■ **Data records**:
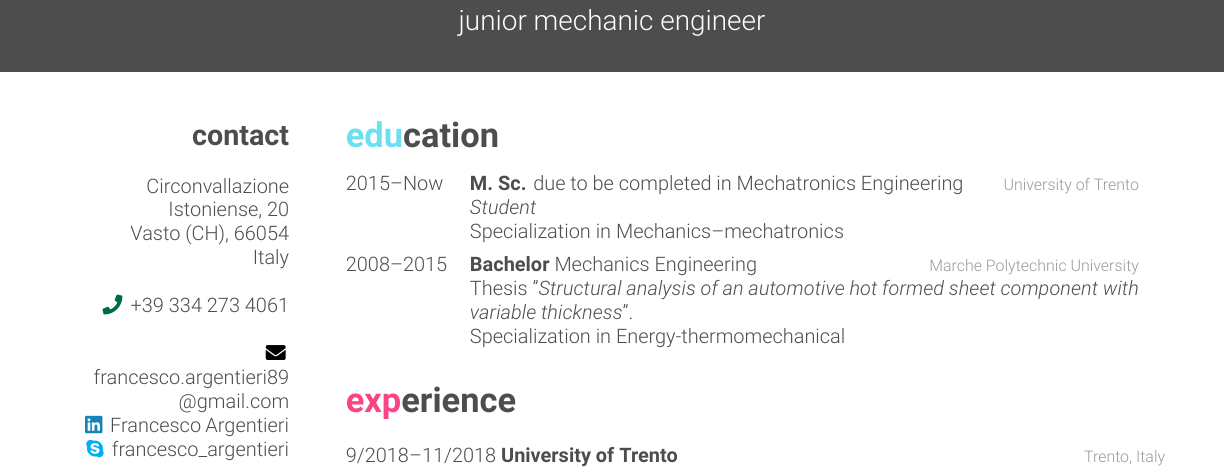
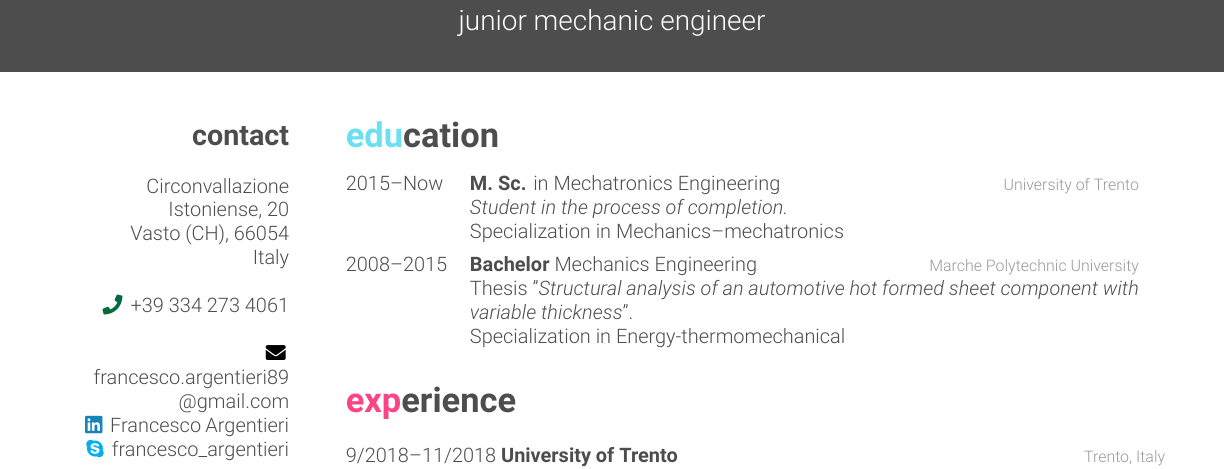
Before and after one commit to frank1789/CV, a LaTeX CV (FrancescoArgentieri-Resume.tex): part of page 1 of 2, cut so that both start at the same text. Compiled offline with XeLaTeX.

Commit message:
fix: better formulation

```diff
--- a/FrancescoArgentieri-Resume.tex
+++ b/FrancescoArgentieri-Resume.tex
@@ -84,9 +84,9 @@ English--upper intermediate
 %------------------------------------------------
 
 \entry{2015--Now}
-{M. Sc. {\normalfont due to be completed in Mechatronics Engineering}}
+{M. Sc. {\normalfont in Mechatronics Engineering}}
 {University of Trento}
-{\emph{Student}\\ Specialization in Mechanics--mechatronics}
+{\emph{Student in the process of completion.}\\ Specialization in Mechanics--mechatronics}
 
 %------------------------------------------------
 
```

■ **HOW TO COMPLETE THIS TASK**:
Gather from the records above every line containing the string "FrancescoArgentieri".

■ **EXPECTED ANSWER**:
Before and after one commit to frank1789/CV, a LaTeX CV (FrancescoArgentieri-Resume.tex): part of page 1 of 2, cut so that both start at the same text. Compiled offline with XeLaTeX.
--- a/FrancescoArgentieri-Resume.tex
+++ b/FrancescoArgentieri-Resume.tex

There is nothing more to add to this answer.